Work request:
For each line below that contains the word "providing", return that line.

Extracted data entries:
::::::

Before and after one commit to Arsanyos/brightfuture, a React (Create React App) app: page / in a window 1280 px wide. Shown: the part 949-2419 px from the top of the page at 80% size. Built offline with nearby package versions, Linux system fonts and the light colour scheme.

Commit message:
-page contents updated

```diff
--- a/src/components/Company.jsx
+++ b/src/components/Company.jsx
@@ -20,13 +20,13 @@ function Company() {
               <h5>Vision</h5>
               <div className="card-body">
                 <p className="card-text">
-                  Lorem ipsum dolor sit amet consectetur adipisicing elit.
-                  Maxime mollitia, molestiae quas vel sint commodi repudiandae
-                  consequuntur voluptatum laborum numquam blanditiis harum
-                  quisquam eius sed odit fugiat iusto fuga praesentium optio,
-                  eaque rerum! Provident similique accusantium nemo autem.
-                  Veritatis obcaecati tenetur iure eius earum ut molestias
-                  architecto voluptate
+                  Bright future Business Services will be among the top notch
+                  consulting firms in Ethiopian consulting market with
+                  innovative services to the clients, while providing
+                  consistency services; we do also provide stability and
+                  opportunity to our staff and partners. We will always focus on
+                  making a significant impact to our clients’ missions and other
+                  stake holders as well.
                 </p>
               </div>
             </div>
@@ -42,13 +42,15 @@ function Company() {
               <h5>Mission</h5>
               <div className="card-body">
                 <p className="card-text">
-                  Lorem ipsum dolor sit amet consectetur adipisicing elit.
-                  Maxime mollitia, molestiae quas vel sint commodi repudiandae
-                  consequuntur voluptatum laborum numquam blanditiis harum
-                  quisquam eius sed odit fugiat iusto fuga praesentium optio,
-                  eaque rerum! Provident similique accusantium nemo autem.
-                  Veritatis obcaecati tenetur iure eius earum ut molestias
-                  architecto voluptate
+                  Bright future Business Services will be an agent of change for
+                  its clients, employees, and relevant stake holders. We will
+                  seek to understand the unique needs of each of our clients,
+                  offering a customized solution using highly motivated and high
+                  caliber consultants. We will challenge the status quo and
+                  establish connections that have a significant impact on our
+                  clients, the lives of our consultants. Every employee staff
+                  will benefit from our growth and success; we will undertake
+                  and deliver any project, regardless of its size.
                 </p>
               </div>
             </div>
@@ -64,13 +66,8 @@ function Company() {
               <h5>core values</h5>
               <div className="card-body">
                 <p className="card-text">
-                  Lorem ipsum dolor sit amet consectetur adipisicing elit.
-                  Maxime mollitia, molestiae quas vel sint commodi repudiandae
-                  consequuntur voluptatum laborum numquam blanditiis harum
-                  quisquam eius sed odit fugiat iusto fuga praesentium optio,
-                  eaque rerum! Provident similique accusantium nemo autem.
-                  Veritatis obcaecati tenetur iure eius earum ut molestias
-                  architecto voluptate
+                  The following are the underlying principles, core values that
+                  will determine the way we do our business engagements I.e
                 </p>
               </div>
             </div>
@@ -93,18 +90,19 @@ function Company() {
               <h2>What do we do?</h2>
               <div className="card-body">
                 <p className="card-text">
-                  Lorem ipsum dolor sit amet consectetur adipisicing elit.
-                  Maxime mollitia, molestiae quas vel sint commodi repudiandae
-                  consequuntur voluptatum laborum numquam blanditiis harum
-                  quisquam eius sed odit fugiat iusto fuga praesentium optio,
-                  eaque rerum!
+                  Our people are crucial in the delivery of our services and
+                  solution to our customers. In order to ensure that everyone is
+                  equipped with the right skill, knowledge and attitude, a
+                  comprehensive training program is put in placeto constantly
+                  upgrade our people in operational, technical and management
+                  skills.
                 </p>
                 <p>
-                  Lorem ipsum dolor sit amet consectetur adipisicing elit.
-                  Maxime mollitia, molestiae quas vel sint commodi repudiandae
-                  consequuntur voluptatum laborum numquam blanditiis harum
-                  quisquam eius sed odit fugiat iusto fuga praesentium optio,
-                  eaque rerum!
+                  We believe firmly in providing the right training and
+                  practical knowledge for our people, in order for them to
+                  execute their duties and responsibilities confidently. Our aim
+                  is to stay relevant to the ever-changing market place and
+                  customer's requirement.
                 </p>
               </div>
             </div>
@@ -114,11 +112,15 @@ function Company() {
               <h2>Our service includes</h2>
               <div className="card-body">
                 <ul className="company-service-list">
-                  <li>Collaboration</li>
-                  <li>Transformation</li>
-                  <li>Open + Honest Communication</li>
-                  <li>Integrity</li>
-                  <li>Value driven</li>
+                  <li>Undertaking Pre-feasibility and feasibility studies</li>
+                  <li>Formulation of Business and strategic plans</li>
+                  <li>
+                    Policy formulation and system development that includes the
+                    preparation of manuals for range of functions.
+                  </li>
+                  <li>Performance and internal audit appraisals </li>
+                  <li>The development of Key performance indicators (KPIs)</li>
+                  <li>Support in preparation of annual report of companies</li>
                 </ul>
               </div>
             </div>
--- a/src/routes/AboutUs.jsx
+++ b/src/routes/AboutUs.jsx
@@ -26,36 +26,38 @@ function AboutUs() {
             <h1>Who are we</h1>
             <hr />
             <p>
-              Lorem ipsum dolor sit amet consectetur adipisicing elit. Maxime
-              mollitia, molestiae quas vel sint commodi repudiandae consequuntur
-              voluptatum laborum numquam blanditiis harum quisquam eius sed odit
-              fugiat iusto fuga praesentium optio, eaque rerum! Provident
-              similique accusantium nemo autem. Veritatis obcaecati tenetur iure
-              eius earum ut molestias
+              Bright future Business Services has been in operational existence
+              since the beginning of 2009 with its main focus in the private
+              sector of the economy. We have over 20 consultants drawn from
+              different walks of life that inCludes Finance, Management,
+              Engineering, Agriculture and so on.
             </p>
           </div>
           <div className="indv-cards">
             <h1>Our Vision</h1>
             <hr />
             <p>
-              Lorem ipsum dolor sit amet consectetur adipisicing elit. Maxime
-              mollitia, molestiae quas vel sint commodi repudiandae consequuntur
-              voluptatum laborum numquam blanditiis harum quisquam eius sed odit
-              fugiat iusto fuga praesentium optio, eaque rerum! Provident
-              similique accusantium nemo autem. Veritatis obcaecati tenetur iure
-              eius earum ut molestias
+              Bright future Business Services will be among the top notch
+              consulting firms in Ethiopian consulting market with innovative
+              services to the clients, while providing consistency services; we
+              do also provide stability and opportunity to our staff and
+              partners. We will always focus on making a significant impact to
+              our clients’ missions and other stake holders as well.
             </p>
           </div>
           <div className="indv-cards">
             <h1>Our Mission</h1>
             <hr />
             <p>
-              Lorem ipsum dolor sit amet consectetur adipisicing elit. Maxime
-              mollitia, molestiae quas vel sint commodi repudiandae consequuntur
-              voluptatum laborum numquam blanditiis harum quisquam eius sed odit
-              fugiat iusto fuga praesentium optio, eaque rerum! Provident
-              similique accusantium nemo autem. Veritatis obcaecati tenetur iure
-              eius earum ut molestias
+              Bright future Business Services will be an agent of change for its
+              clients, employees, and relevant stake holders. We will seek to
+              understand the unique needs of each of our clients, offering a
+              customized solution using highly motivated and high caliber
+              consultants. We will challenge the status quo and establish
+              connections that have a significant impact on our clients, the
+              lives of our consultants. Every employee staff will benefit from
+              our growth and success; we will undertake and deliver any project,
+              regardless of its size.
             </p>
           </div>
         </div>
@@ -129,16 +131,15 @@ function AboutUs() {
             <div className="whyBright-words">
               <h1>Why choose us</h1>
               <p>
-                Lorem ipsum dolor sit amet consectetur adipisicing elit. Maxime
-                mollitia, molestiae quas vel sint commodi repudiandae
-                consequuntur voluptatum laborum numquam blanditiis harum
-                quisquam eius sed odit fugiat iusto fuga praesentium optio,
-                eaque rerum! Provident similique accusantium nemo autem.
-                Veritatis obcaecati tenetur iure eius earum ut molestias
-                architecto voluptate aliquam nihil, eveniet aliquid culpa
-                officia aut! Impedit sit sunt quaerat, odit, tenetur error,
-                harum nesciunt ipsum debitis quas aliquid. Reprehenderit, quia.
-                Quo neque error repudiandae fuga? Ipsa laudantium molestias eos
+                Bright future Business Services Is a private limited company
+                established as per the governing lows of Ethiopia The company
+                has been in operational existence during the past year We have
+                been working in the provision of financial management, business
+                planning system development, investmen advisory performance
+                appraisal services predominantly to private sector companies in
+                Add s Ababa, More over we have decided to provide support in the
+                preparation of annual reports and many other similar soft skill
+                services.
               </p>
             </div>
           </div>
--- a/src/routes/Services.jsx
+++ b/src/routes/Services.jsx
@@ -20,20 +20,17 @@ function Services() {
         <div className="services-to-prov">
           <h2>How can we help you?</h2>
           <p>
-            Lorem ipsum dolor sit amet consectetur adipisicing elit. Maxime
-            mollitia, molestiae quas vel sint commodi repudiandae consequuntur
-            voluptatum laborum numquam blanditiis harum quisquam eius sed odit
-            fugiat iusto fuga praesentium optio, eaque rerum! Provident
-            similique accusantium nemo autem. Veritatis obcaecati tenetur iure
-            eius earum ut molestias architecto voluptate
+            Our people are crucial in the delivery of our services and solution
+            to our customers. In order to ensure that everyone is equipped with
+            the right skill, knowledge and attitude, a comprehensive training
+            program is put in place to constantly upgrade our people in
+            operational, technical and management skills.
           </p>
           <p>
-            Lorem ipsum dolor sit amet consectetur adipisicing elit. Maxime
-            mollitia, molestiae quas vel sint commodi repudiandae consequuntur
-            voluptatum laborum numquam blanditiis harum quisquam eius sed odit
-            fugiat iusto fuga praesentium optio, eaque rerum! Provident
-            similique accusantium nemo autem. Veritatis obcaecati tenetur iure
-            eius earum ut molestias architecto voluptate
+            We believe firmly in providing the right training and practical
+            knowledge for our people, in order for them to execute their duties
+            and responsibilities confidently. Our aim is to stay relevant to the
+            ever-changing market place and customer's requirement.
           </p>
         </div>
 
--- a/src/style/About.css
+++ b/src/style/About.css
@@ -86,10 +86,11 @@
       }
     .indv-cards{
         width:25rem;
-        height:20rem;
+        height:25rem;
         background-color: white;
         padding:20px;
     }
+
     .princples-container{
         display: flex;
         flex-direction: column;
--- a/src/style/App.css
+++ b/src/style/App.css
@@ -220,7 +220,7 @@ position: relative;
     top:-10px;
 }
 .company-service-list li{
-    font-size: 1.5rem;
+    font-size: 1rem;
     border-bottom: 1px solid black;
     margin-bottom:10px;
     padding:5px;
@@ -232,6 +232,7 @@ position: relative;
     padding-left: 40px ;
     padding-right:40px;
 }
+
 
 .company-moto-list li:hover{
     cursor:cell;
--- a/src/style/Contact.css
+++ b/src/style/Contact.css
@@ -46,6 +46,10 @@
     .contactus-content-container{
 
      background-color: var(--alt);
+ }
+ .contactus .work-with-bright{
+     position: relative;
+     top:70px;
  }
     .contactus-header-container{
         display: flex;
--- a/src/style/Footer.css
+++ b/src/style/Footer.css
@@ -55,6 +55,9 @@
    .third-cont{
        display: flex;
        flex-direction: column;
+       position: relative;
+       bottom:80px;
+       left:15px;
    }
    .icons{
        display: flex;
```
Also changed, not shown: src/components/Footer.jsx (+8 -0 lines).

::::::

Response area:
+                  innovative services to the clients, while providing
+                  We believe firmly in providing the right training and
+              services to the clients, while providing consistency services; we
+            We believe firmly in providing the right training and practical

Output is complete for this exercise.